I have become more enamoured, in the last year or two, with putting one foot in front of the other.
In the years before I became a mother and started to realign to my own sense of who I was and who I wanted to be in the world, putting one foot in front of the other was never good enough for me.
For the majority of my twenties, I was an avid triathlete. I broke a record for long distance swimming, and then three weeks later, I climbed Mount Kilimanjaro. I played a couple years of competitive women’s tackle football. I ran a marathon, and then a half marathon. I biked to work every day, topping out at over a hundred kilometres a week.
I realize now that what I was was in fact an exercise addict. I think I enjoyed all of that physical intensity and competitive pressure, but it’s very hard to differentiate, now, looking back, whether I actually enjoyed the act of running that far or swimming that hard, or if I enjoyed the reaction I got from telling people what I had accomplished, or the feeling of satisfaction I would get when I pushed through another distance goal.
Those years taught me more about myself and my body and what I’m capable of than I can express. They taught me resilience and strength and courage and lessons I am deeply, deeply grateful for. I credit much of the self-belief that impacts my day-to-day life now with the fortitude it took to live up to my own expectations then.
But I also bear the burden of those years. I have injuries to my lower back, knees, and shoulders that I am not sure are reversible; they are worsening as I age. They are the physical remnants of my constant striving, which, I realize now, are physical reminders of all the ways in which I wasn’t good enough yet.
These days, I walk a lot.
The competitive, goal-driven part of me still exists, and she gets a kick out of wearing a pedometer and setting step goals. But if my younger self knew that this is what exercise – which I now prefer to refer to as movement – would look like, she would be shocked and dismayed. Or maybe she would have slowed down a little, so that she could ensure herself the joy of still being able to run painlessly ten or fifteen years on.

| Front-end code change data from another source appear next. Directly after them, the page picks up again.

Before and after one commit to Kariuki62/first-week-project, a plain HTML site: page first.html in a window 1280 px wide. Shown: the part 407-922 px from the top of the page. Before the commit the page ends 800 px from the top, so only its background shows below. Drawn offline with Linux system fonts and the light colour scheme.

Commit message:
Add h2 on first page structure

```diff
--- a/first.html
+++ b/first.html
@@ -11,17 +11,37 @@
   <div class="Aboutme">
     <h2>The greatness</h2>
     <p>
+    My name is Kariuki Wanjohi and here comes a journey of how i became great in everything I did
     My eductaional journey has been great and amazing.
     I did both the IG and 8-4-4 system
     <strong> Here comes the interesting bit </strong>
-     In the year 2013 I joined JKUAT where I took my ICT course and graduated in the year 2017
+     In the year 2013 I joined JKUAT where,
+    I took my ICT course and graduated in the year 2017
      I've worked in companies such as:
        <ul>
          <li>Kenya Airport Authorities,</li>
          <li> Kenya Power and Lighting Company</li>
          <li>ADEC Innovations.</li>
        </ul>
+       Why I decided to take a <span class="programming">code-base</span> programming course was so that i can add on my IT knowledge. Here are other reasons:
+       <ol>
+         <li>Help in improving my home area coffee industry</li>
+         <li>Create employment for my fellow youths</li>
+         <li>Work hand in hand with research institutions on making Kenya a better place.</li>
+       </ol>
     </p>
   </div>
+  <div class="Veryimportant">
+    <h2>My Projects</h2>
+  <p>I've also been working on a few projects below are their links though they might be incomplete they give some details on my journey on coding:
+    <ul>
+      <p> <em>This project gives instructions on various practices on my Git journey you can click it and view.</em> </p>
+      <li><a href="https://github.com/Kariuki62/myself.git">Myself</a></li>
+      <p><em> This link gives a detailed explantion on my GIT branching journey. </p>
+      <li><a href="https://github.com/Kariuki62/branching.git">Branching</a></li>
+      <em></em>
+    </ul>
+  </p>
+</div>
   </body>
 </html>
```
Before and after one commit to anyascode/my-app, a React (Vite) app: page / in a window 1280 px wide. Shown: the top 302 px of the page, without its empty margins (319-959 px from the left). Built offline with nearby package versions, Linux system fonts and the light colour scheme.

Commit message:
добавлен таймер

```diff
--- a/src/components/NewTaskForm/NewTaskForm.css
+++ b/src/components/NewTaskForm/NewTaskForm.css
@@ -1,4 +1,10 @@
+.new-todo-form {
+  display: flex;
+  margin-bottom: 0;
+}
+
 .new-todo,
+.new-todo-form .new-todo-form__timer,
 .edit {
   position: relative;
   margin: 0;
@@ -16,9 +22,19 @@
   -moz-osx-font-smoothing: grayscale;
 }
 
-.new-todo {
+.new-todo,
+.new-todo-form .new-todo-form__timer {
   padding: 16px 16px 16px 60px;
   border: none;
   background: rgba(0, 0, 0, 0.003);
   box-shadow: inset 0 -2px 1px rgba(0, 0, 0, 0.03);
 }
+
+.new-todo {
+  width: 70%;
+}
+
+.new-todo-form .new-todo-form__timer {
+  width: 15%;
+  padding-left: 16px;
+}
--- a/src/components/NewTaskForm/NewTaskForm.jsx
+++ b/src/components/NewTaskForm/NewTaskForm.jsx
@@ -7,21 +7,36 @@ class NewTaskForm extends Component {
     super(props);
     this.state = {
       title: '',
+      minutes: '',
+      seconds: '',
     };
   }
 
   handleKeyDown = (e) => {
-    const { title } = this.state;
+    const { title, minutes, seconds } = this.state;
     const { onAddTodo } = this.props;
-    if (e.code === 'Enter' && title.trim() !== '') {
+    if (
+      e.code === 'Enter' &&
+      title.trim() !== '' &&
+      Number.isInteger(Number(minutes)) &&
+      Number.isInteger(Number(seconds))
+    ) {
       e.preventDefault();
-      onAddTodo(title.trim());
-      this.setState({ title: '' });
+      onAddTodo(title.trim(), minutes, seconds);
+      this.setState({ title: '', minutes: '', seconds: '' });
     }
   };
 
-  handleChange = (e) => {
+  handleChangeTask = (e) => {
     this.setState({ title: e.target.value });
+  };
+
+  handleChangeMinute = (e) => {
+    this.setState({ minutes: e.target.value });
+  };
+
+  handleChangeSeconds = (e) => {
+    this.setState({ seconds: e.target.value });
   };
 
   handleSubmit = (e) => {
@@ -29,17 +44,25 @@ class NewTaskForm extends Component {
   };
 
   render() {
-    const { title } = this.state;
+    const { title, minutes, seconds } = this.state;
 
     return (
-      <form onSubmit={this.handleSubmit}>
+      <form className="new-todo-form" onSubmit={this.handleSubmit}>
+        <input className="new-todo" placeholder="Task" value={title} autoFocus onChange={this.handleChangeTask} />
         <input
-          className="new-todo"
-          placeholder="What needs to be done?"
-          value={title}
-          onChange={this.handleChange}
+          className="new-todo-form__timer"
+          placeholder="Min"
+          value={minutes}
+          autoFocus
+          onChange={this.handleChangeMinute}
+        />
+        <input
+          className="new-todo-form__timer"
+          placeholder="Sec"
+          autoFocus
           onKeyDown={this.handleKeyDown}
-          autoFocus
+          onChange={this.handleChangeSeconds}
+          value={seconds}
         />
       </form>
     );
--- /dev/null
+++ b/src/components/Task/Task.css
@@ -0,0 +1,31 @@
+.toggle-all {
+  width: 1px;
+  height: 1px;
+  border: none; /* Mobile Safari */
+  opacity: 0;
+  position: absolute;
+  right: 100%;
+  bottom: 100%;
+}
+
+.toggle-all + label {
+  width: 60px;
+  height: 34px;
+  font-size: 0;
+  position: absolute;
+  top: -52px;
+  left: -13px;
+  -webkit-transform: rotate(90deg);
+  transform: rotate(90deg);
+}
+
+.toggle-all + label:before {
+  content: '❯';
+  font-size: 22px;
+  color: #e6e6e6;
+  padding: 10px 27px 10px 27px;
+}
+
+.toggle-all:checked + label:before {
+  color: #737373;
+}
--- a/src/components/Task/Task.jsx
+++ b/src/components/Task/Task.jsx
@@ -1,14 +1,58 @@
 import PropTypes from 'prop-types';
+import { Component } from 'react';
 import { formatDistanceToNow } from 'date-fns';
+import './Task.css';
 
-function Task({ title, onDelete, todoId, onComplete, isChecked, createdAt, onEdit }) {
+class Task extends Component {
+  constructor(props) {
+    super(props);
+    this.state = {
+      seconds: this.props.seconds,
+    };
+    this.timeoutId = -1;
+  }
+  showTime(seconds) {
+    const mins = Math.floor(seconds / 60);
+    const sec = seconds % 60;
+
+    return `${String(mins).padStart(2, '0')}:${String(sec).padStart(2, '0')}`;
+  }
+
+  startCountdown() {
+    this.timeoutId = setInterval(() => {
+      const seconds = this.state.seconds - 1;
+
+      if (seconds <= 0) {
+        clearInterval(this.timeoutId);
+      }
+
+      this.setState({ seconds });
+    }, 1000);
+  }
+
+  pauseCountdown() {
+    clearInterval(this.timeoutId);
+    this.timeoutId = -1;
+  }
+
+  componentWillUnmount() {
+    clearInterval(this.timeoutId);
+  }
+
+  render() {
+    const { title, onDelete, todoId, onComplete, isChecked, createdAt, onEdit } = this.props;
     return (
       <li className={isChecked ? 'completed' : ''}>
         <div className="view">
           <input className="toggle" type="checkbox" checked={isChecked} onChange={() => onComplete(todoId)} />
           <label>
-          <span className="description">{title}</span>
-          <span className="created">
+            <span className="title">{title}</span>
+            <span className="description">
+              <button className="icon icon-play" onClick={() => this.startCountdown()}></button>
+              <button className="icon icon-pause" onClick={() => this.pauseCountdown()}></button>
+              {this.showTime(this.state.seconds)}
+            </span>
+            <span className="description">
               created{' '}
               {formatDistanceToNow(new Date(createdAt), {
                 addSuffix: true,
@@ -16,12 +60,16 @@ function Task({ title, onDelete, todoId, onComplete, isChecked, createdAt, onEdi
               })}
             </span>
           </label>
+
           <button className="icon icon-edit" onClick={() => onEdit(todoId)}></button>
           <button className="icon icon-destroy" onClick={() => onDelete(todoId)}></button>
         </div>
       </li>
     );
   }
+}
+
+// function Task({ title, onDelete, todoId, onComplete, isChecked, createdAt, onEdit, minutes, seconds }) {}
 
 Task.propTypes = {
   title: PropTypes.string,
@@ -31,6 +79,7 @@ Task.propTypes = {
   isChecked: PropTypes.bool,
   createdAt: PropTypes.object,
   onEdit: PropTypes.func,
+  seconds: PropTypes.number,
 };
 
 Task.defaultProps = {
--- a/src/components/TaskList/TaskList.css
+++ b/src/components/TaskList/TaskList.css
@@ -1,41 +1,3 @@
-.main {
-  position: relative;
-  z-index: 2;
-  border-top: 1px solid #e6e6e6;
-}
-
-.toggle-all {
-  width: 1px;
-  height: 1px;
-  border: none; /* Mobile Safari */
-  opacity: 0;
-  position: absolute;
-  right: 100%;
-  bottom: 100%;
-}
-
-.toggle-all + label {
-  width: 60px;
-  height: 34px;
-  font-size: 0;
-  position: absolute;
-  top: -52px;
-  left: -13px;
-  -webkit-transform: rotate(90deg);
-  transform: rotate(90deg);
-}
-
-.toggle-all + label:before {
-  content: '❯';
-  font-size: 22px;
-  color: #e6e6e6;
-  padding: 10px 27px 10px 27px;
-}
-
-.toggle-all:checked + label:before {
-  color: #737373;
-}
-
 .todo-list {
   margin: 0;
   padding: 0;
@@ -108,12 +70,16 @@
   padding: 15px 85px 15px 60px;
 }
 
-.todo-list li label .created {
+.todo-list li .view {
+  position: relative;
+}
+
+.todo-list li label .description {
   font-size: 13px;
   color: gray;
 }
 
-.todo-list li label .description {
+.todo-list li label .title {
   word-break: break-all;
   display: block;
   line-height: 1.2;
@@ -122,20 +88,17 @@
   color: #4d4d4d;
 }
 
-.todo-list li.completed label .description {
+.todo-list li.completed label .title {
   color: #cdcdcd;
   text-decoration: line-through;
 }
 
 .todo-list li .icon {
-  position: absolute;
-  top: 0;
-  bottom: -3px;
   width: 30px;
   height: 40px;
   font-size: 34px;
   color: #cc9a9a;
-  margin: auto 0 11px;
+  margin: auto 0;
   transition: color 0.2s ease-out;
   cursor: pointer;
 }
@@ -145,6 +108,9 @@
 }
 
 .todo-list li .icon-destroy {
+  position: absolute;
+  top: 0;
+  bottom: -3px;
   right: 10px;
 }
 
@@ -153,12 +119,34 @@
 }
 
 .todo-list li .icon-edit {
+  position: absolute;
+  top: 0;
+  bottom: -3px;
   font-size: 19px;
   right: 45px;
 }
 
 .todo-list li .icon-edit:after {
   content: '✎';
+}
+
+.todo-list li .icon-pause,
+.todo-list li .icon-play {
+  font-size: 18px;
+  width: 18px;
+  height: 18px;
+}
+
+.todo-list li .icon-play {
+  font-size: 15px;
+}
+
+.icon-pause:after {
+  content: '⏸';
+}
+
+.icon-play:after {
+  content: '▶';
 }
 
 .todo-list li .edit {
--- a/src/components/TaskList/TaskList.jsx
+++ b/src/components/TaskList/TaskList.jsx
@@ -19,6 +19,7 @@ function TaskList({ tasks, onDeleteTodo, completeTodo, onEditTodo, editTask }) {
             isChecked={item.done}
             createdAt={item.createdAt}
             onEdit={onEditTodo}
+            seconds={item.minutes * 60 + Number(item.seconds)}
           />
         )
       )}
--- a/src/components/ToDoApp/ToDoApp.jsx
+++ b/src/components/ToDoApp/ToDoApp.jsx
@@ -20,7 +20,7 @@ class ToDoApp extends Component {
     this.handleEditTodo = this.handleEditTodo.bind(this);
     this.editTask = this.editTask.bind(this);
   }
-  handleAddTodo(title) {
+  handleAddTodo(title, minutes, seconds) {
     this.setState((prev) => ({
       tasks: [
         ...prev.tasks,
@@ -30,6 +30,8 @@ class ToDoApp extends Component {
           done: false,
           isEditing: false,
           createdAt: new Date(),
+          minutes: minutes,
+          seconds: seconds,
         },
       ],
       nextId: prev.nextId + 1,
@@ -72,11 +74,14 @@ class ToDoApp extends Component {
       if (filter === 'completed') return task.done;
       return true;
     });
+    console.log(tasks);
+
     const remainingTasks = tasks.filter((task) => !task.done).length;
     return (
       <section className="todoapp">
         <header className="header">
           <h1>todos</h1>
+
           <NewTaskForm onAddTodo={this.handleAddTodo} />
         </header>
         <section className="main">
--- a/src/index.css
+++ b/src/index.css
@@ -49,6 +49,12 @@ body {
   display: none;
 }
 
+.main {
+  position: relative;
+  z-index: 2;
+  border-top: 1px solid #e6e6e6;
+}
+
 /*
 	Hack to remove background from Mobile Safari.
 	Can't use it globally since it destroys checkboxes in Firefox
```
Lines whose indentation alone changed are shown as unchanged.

The thing is, even though my movement practice no longer involves record breaking or Facebook-post-worthy competitive endeavours, I enjoy it.
I enjoy it in the moment.
Not the reaction I get from others who hear of what I’ve done. Not the satisfaction of meeting some externally-validated measure of physical prowess or fit appearance.
I enjoy the sound of the birds, the crunch of gravel under my feet, the shroud of trees around me and the dappling of sunlight. I love how quiet my mind gets, and how, with each step I take, I make space for inspiration to flow in.
I enjoy the sense of adventure that comes with heading out on backcountry hikes, which are my new favoured form of physical accomplishment – one that involves traveling to a place I’ve never been before, and experiencing Mother Nature in a deeper way.
One foot in front of the other.
It’s probably a metaphor for life nowadays, too. I used to be almost solitarily motivated by goals. Now, though I have a few goals for my life (travel more, write a book, see Dave Matthews Band play live), I’m far more motivated by the enjoyment of the day-to-day.